**Data for review**
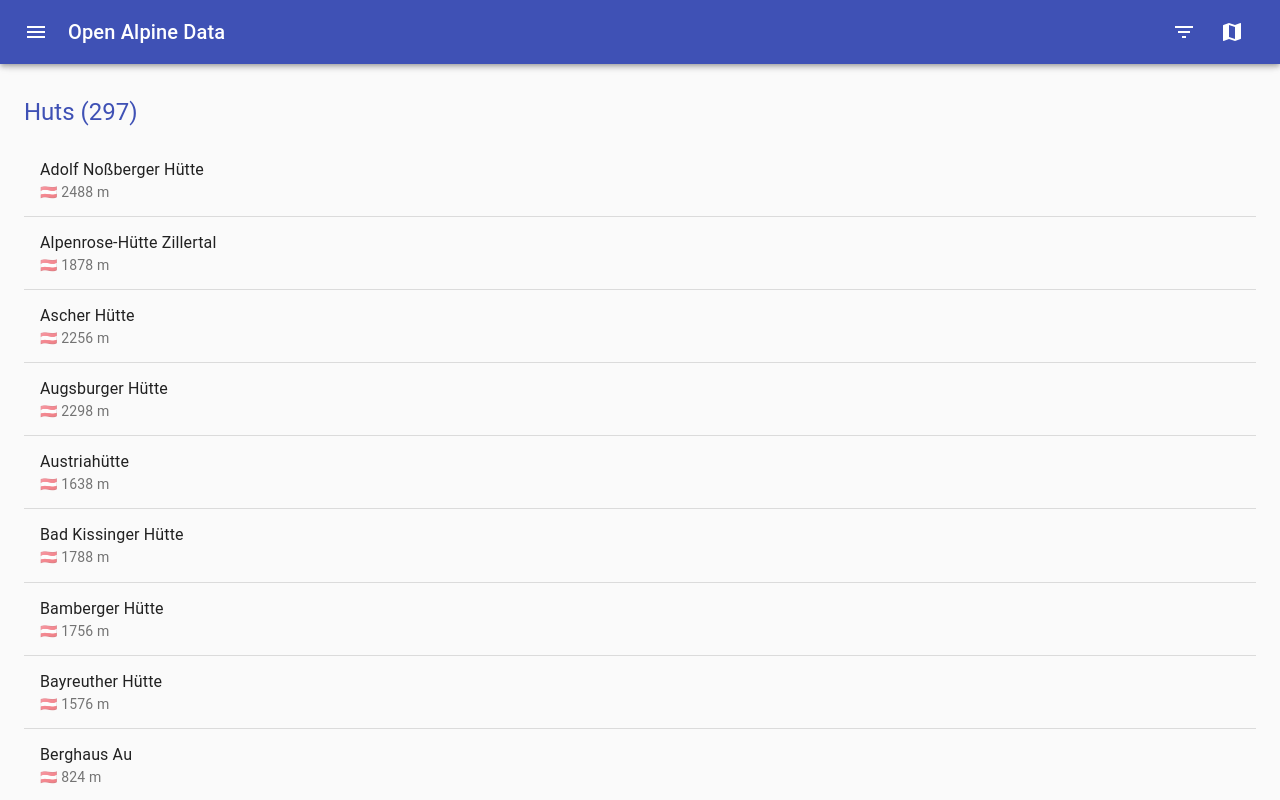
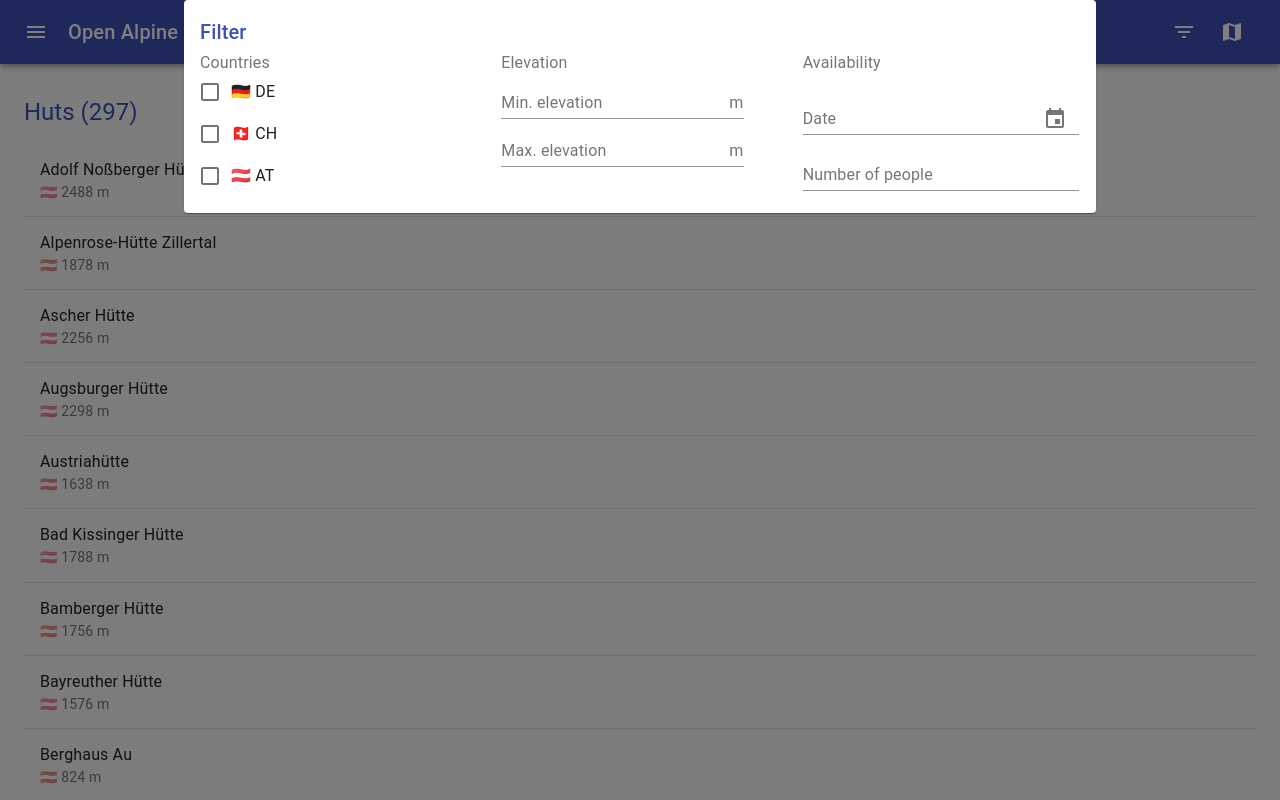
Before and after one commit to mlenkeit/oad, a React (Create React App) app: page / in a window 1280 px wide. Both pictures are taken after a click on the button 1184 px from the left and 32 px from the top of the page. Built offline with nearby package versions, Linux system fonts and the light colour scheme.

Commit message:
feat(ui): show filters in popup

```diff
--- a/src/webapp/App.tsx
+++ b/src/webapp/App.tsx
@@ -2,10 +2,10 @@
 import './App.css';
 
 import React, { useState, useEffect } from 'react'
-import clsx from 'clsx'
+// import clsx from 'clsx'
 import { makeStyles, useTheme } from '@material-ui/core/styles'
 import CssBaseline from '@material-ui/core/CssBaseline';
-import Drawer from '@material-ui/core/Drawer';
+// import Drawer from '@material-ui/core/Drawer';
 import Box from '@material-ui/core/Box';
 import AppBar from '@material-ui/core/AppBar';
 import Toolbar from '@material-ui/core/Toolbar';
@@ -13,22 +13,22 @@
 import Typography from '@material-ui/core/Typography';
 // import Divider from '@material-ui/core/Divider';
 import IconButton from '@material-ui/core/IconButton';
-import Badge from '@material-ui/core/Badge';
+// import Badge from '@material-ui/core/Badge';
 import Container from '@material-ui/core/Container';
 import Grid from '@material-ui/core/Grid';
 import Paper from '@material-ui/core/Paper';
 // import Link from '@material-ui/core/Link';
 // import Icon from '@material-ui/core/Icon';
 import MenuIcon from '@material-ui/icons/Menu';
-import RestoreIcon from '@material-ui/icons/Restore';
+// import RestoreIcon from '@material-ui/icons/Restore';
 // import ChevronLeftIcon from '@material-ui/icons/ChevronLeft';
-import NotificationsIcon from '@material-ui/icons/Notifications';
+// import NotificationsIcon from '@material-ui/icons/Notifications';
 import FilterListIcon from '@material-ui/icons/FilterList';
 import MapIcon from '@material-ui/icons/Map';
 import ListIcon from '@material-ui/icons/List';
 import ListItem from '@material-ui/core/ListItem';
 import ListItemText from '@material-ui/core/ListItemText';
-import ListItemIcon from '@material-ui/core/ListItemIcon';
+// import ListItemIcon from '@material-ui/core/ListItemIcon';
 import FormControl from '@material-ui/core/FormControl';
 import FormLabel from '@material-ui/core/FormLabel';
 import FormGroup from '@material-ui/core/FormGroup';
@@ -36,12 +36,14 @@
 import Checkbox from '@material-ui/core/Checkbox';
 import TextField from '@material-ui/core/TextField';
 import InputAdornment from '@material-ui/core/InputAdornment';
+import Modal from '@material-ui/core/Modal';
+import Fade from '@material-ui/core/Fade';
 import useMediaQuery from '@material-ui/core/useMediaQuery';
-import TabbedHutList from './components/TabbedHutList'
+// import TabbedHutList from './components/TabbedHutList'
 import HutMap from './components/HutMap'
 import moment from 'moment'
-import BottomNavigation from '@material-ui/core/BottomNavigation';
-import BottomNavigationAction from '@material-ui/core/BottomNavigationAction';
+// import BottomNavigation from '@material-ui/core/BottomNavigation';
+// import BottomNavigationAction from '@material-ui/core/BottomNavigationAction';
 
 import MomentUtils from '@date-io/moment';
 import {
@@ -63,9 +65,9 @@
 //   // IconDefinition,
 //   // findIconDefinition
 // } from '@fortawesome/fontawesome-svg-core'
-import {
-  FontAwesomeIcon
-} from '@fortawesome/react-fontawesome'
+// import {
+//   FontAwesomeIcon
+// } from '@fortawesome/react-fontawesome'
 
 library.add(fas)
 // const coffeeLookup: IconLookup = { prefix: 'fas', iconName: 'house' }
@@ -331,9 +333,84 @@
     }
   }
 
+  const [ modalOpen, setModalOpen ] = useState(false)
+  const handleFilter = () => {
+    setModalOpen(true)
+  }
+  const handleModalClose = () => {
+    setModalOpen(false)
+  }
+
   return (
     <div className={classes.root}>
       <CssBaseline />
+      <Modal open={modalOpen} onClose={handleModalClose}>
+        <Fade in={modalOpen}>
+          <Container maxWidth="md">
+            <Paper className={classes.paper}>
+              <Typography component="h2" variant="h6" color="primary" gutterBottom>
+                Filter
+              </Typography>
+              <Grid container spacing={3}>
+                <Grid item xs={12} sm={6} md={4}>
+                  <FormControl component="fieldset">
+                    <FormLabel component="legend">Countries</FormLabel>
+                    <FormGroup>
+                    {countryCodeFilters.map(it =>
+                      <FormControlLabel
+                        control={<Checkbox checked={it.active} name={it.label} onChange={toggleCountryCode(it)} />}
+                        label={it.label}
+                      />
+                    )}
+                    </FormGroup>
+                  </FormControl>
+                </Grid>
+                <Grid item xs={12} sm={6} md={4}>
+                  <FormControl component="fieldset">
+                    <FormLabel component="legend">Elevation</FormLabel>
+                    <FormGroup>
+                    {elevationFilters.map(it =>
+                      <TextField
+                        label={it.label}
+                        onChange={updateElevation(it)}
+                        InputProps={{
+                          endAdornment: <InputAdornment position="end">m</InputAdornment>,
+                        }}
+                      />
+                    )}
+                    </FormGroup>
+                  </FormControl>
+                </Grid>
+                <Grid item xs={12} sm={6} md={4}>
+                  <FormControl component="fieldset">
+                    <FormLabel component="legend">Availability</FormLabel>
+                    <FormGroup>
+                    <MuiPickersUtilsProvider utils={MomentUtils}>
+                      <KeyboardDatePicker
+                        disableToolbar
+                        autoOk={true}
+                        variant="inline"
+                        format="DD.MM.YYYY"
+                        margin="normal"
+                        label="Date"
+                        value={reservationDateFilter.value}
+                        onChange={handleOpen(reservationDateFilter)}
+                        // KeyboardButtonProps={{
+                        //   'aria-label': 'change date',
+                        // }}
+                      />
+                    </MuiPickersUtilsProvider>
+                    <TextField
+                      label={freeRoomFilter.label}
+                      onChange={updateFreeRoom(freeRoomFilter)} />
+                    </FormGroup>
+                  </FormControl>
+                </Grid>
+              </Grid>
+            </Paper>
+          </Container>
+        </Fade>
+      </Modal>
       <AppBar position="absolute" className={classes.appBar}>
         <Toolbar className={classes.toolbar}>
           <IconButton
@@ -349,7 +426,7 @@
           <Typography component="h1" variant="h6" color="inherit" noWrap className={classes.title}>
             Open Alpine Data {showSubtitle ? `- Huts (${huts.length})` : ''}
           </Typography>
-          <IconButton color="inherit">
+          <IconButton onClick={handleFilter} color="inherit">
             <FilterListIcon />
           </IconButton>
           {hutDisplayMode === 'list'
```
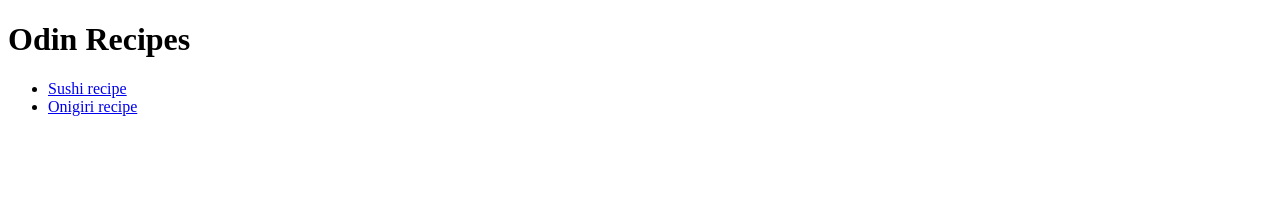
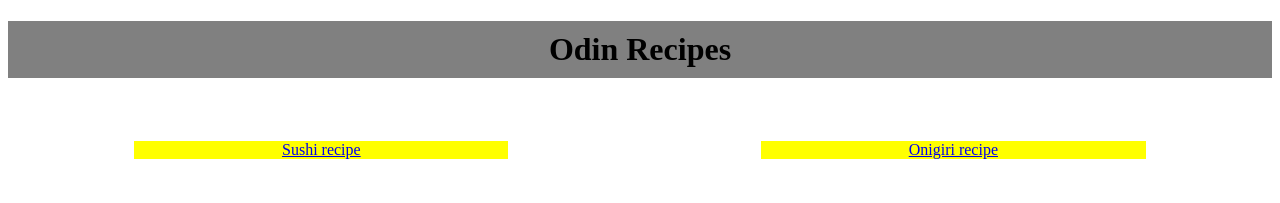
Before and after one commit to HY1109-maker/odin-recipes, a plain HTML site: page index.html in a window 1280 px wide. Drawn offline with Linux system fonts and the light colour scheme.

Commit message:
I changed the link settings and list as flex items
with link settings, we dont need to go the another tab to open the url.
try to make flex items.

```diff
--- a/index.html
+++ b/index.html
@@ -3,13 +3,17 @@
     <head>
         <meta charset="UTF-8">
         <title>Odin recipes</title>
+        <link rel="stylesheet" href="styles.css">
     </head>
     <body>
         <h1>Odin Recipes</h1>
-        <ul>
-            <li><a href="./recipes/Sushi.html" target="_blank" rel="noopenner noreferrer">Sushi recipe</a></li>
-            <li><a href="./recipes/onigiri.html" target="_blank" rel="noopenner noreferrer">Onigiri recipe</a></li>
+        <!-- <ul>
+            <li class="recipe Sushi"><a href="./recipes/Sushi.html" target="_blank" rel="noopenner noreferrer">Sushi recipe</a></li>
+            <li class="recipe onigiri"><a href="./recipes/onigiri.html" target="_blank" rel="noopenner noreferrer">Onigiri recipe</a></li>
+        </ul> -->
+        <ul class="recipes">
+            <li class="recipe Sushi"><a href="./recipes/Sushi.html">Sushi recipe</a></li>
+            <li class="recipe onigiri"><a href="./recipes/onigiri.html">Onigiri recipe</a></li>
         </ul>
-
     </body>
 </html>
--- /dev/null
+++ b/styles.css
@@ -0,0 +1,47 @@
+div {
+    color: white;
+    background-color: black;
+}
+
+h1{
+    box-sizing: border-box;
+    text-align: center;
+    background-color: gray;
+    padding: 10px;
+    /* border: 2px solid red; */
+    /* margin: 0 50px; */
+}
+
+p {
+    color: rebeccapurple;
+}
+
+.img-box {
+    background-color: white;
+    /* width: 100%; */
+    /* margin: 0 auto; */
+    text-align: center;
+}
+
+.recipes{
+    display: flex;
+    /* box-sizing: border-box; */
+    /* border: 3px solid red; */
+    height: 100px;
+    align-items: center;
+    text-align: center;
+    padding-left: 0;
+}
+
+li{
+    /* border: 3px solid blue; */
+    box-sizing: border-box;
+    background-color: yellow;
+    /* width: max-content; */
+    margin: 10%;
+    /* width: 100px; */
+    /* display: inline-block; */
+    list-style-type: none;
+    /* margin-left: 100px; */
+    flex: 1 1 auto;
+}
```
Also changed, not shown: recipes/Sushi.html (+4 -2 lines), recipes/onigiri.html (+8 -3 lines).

**Required action**
Figure out how many lines of the data above include "legend", then give the number and nothing more.

**Solution below**
3